Perspectives

Emergency package to protect jobs and businesses

EcoPerspectives // 2nd quarter 2020  
18  
economic-research.bnpparibas.com  
The Netherlands  
Emergency package to protect jobs and businesses  
As the country went into a selected lockdown, business confidence plummeted. To limit the economic fallout, the government  
announced a comprehensive package to protect jobs and businesses, its favourable budgetary position giving it sufficient firing  
power. Nevertheless, each month of lockdown may reduce output growth by around 2 percentage points. In the case of a rapid  
recovery, the GDP shrinkage could be limited to around 3.5% in 2020.  
Confidence plummeted in March  
1
- GDP Growth and inflation  
(
Y/Y, %)  
As a result of the coronavirus, the economic climate has seriously  
deteriorated. Producer confidence plummeted in March, as  
enterprises anticipated a sharp decline in activity. In particular,  
consumer oriented branches such as retail, hospitality and travel  
reported sharp deteriorations in the business climate. In the  
manufacturing sector, businesses still reported well filled order  
books and low inventories of final products. However, these positive  
signals are likely to disappear as the country is in lockdown.  
GDP Growth  
Forecast  
Inflation  
Forecast  
6
5
4
5.5  
3
2
1
0
1
2
3
4
2.7  
2.7  
1.7  
1.6  
1.7  
0.4  
-
-
-
-
An emergency plan  
The government has taken a raft of measures to support employees,  
self-employed and businesses. In order to protect salaries,  
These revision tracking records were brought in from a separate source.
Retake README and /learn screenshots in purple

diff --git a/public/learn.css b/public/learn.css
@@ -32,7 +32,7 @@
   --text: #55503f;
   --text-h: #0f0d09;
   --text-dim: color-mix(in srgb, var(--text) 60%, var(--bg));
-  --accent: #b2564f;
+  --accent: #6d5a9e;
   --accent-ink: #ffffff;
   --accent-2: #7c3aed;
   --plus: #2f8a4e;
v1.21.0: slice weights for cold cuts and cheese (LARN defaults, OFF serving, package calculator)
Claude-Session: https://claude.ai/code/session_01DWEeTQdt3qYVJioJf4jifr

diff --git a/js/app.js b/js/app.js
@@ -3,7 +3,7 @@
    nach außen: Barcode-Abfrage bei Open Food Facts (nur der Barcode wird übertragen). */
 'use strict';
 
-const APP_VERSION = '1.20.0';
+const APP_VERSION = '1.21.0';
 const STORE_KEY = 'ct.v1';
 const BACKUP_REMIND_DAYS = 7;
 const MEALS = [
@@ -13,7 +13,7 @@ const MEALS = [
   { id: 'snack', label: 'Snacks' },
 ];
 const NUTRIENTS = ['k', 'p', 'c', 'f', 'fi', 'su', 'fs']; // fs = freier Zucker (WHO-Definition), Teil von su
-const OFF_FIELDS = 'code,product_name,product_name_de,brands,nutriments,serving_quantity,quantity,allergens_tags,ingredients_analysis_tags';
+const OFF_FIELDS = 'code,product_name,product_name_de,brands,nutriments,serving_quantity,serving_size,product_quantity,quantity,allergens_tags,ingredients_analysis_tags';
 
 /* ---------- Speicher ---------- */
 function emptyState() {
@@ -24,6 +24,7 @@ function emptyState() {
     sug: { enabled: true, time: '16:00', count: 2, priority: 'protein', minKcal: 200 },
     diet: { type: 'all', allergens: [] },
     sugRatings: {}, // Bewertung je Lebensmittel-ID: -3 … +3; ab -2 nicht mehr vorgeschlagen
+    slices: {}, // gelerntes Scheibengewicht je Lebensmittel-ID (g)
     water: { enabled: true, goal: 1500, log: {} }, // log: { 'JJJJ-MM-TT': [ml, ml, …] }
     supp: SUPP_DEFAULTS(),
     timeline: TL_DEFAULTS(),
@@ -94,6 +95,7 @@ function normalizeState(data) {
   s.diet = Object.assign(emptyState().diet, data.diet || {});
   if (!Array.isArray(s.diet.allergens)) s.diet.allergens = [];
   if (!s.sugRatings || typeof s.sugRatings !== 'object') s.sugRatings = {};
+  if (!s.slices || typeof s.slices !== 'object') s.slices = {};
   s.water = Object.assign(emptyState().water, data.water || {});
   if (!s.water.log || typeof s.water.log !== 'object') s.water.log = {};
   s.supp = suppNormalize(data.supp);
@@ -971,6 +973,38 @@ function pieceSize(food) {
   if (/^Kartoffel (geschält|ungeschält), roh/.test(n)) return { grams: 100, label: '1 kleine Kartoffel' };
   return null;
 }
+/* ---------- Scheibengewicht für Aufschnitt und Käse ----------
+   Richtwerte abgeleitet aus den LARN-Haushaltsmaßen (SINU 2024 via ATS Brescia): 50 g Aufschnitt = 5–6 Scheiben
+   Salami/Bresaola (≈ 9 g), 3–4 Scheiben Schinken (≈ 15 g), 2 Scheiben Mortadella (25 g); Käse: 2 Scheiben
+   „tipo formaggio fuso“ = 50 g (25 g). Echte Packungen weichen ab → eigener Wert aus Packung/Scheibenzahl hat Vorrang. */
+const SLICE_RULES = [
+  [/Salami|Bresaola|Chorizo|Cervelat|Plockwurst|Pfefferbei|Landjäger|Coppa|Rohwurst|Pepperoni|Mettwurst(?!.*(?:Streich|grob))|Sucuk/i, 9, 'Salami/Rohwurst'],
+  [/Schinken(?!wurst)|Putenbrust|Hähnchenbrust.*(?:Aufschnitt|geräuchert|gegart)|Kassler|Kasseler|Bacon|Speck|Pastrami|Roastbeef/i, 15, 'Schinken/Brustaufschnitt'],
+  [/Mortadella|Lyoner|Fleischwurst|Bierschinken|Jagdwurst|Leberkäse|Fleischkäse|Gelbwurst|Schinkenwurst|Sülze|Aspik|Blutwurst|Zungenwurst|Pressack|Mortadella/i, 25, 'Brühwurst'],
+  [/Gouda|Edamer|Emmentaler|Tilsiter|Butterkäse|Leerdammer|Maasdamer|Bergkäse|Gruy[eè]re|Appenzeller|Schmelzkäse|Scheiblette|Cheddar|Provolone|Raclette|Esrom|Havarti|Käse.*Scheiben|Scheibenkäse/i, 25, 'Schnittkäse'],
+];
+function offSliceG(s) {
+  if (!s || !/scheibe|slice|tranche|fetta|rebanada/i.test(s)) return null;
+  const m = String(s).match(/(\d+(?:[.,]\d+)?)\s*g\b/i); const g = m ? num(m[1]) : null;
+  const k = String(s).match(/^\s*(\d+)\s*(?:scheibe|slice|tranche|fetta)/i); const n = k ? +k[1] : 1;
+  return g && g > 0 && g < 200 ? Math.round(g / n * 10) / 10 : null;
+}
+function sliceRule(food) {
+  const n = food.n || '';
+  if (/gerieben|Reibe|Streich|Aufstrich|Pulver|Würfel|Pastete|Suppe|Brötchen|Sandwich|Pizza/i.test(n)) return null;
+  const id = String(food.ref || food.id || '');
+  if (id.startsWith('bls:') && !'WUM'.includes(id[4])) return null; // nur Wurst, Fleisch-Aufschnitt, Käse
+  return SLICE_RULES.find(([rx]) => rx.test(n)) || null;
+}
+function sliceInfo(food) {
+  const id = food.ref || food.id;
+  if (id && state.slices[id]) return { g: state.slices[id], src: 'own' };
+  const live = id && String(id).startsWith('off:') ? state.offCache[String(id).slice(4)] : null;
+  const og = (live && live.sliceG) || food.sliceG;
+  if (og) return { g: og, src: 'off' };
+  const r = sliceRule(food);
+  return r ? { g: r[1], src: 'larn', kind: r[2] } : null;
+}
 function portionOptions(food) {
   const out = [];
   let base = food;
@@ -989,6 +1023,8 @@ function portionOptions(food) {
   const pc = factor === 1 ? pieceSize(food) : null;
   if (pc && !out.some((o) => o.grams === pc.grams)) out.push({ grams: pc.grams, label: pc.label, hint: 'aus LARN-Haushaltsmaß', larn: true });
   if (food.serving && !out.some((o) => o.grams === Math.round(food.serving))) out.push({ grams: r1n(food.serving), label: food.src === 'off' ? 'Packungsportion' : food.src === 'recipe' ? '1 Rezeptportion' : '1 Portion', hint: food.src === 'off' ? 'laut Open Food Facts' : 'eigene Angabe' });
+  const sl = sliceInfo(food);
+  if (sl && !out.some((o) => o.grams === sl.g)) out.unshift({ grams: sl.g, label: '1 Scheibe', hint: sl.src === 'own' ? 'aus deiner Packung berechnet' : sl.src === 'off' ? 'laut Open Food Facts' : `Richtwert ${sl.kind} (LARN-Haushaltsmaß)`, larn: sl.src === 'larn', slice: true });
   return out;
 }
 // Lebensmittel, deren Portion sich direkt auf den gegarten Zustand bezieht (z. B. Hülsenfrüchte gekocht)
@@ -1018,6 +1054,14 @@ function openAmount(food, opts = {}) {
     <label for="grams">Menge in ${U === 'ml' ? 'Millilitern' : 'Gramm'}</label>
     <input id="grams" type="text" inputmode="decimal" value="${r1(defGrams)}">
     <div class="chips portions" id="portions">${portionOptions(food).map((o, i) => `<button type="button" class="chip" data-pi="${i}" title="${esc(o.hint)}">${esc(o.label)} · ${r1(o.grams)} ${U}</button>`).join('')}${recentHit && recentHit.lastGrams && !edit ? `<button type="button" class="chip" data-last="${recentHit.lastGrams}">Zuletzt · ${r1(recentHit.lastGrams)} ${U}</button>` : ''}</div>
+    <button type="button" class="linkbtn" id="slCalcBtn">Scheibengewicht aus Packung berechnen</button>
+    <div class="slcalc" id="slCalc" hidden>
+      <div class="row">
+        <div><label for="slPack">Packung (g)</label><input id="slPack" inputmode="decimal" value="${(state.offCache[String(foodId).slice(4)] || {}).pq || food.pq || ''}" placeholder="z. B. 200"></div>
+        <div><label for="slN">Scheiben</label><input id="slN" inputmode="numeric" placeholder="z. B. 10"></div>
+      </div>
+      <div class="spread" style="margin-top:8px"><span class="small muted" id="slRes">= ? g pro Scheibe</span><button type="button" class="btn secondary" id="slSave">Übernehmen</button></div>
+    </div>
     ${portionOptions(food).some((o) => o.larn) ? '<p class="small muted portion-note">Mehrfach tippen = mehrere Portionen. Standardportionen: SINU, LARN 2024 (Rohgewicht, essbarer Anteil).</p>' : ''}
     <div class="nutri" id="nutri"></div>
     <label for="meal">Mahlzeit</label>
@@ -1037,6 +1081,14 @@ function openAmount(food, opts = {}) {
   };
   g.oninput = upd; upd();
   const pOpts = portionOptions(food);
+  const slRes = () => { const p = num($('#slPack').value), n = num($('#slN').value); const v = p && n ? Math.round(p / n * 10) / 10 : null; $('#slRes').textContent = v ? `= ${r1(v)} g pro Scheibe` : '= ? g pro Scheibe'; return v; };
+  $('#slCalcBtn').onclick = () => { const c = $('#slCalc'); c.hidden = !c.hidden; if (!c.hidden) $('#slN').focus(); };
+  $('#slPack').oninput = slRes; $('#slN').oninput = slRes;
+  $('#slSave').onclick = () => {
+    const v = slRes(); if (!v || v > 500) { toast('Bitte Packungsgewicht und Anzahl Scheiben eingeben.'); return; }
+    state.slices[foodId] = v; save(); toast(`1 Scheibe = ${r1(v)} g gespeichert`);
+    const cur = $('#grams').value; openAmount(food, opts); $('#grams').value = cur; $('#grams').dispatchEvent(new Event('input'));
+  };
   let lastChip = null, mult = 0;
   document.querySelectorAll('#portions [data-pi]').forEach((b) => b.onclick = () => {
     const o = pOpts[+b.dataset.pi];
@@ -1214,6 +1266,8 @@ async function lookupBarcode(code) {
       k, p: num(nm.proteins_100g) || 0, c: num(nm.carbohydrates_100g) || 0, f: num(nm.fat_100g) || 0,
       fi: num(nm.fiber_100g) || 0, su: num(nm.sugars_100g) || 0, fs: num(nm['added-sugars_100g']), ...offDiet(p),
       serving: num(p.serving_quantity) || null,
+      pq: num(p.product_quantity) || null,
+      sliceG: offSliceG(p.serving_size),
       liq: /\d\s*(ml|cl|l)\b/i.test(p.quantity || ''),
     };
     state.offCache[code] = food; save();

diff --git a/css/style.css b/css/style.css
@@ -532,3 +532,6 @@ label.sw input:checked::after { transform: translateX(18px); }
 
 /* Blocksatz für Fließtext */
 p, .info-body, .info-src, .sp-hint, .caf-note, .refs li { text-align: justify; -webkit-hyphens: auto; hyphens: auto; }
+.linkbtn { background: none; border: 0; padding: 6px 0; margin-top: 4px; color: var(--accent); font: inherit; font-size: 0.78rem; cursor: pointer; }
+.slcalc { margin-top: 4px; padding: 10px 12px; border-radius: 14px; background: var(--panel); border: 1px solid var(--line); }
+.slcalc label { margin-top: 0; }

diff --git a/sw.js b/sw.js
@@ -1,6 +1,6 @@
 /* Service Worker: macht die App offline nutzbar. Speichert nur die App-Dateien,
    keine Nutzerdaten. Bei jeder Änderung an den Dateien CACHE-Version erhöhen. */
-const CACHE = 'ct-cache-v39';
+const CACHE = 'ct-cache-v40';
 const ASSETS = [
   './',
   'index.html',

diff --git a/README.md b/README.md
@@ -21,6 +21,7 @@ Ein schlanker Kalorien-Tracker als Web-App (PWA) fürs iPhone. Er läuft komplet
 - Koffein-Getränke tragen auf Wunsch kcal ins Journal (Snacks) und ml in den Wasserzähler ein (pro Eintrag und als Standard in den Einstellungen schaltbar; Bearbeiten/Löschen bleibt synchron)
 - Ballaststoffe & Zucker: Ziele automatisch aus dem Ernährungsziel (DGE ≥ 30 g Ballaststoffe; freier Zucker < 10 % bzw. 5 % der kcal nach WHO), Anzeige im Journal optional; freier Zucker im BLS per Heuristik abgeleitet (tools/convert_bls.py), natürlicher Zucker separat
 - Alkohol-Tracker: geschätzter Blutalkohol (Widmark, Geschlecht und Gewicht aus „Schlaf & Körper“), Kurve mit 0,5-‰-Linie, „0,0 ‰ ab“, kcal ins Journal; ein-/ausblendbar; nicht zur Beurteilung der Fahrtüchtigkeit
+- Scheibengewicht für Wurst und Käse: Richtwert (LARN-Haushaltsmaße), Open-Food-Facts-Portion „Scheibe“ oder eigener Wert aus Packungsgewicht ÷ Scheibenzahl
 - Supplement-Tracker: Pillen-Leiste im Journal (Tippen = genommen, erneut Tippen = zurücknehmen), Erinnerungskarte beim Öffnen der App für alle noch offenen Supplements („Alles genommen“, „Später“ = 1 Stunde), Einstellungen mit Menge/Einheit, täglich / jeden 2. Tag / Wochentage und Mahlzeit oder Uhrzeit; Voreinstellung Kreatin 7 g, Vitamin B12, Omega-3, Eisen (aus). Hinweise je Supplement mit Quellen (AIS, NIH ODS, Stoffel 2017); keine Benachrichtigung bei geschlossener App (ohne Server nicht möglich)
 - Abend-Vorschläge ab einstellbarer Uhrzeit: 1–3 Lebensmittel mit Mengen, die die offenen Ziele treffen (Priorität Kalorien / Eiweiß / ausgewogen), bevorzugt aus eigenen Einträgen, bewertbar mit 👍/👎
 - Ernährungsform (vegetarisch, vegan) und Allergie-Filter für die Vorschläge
companies that expect a decline of at least 20% of their turnover,  
can apply for a wage subsidy amounting to a maximum of 90% of  
the salary for three months for both permanent staff and flex  
workers under condition that no workers will be dismissed. Self-  
employed can receive a benefit of maximum EUR 1500 per month.  
-
3.5  
2018  
2019  
2020  
2021  
2018  
2019  
2020  
2021  
Source: BNP Paribas Global Markets  
Other sectors such as manufacturing might be affected because of  
supply chain disruption and slumping demand. The Netherlands  
Bureau of Economic Policy Analysis (CPB) estimates that in the  
case of a three-month lockdown, economic activity could shrink by  
10-15% in Q2. In this scenario, the GDP growth would contract by  
1.2% in 2020, compared with 1.4% growth estimated in early March.  
The government deficit would amount to 1.3% of GDP, whereas the  
CPB had earlier expected a surplus of 1.1% of GDP.  
To avoid liquidity problems, enterprises that have difficulties in  
getting bank loans or bank guarantees can get a loan guarantee  
from the state. Starters may obtain a deferment of their  
reimbursements for 6 months. Moreover, companies may apply for  
tax deferment.  
The budgetary costs of the emergency plan are substantial, possibly  
between EUR 10-20 billion per quarter. The government estimates  
that the costs of the short-time work scheme on its own could  
already at EUR 10 billion, if 25% of employers applied for it for 45%  
of the wage bill for three months. This is affordable even if the crisis  
would last for several quarters. In 2019, the budget surplus  
amounted to EUR 14 billion (1.7% of GDP) and the public sector  
debt was only 48.6% of GDP.  
The CPB might have substantially underestimated the economic  
consequences of the lockdown. The OECD estimates that for each  
month of lockdown, annual GDP growth could decline by around 2  
percentage points. Assuming a selected lockdown of around 2  
months followed by a quick recovery, GDP could shrink by close to  
3.5% in 2020. It would make the current recession the severest  
since the Second World War.  
As a result of the crisis, public debt will rapidly increase in the  
coming months as tax receipts fall and social security benefits are  
set to increase. Moreover, the government might have to increase  
its participation in some struggling companies. Fortunately, the  
government finances are in good shape. The major problem might  
be an efficient implementation of the loan guarantees and other  
support measures in the coming quarters.  
Output losses could be substantial  
As a result of the lockout, activity is expected to contract in a wide  
range of sectors. The lockout measures in particular affect the  
services sectors such as hospitality, tourism, and personal services.  
QUI SOMMES-NOUS ? Trois équipes d'économistes (économies OCDE, économies émergentes et risque pays, économie bancaire) forment la Direction des Etudes Economiques de BNP Paribas.
Ce site présente leurs analyses.
Le site contient 2485 articles et 640 vidéos